> [What you will do]:
The answer must consist of every line below that contains the word "edited".
-- Supplied information follows --
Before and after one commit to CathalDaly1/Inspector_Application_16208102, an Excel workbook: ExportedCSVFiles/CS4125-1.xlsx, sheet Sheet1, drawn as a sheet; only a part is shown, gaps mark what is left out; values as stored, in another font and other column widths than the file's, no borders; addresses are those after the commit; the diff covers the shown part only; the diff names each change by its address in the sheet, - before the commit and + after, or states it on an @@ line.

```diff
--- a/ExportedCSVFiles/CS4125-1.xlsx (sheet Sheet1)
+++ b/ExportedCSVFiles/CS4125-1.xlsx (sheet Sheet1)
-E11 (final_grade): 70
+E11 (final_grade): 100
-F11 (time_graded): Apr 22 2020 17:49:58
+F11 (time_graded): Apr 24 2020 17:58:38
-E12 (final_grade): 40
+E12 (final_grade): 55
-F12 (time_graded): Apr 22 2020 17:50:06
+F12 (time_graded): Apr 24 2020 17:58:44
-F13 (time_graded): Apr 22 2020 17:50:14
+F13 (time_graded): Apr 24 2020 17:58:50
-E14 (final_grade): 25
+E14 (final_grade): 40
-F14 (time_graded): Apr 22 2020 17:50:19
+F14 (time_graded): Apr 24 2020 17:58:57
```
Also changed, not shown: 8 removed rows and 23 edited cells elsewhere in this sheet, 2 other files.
-- Supplied information concluded --
-- Supplied information follows --
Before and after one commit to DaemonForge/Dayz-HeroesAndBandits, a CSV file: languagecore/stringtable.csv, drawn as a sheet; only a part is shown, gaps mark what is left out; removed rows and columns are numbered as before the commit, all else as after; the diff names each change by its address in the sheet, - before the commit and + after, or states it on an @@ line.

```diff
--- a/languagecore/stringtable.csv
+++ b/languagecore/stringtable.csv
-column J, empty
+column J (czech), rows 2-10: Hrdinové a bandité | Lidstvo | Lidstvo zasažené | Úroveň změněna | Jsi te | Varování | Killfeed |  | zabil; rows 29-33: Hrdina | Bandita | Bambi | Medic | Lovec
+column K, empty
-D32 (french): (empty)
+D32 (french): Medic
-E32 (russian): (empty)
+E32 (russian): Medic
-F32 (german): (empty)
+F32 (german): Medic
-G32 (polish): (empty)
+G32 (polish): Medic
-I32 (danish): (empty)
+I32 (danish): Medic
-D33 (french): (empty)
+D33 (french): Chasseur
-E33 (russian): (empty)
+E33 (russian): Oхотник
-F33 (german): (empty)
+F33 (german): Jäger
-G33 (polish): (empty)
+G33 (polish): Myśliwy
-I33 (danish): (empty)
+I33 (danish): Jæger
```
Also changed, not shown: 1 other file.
-- Supplied information concluded --
-- Supplied information follows --
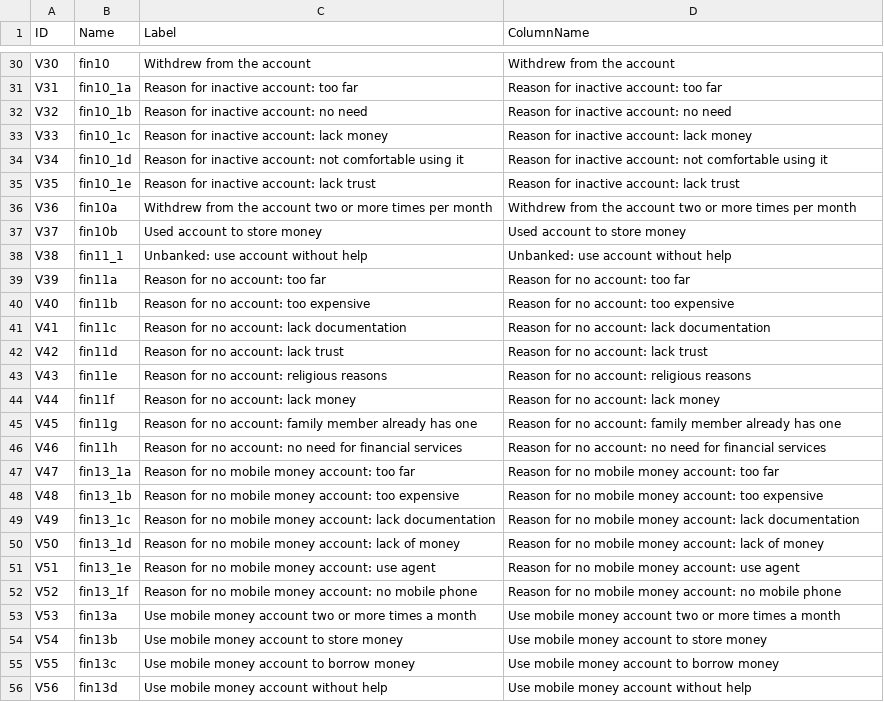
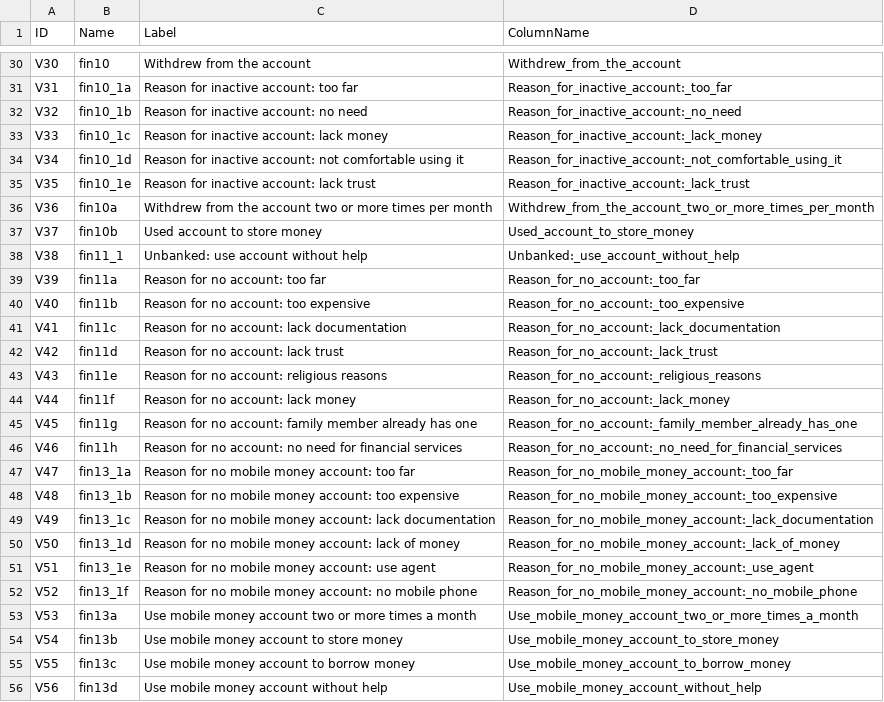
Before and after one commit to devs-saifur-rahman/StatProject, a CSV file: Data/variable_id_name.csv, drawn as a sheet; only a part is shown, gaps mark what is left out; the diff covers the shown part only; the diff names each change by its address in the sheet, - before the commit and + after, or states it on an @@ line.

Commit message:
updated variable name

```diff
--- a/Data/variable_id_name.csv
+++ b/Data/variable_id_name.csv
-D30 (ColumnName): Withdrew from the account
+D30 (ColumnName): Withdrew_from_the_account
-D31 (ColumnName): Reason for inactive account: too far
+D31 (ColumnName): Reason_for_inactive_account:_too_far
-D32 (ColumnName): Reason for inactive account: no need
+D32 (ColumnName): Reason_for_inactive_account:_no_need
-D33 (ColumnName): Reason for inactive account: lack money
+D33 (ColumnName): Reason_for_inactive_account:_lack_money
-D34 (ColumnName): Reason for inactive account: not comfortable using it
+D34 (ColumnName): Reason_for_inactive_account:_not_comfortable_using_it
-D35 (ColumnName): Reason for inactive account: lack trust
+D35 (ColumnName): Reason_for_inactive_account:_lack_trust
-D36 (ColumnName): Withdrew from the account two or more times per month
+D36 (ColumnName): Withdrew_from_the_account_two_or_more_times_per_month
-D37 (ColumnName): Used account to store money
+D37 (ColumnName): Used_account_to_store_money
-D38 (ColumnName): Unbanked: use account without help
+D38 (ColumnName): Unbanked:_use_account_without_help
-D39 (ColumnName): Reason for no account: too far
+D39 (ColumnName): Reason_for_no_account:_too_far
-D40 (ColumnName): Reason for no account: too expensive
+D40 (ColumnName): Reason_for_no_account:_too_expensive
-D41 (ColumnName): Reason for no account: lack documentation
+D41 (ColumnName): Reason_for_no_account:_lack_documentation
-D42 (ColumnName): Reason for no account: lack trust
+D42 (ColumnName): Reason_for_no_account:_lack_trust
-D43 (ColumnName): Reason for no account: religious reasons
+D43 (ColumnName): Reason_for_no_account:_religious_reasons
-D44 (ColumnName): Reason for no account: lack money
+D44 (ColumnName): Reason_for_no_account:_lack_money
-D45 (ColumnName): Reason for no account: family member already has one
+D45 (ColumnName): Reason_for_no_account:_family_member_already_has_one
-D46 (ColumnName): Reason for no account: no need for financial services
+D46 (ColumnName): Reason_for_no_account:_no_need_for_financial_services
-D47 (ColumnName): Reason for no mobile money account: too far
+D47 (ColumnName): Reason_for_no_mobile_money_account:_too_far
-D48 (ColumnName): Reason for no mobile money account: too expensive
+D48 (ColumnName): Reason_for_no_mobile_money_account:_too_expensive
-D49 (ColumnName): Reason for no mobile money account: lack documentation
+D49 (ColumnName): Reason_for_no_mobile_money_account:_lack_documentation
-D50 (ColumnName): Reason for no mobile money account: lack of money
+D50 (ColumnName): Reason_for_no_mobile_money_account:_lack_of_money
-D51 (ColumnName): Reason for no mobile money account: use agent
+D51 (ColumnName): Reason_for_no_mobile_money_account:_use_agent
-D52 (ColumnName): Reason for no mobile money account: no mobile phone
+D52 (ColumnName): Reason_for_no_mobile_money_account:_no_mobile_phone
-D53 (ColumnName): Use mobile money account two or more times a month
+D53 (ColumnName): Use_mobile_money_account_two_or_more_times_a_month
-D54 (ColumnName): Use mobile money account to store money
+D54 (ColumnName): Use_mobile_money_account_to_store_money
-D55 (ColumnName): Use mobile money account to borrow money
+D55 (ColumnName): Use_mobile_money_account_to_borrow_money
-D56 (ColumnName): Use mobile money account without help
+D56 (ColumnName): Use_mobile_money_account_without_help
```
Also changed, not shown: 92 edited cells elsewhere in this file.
-- Supplied information concluded --
> [Answer to this problem]:
Also changed, not shown: 8 removed rows and 23 edited cells elsewhere in this sheet, 2 other files.
Also changed, not shown: 92 edited cells elsewhere in this file.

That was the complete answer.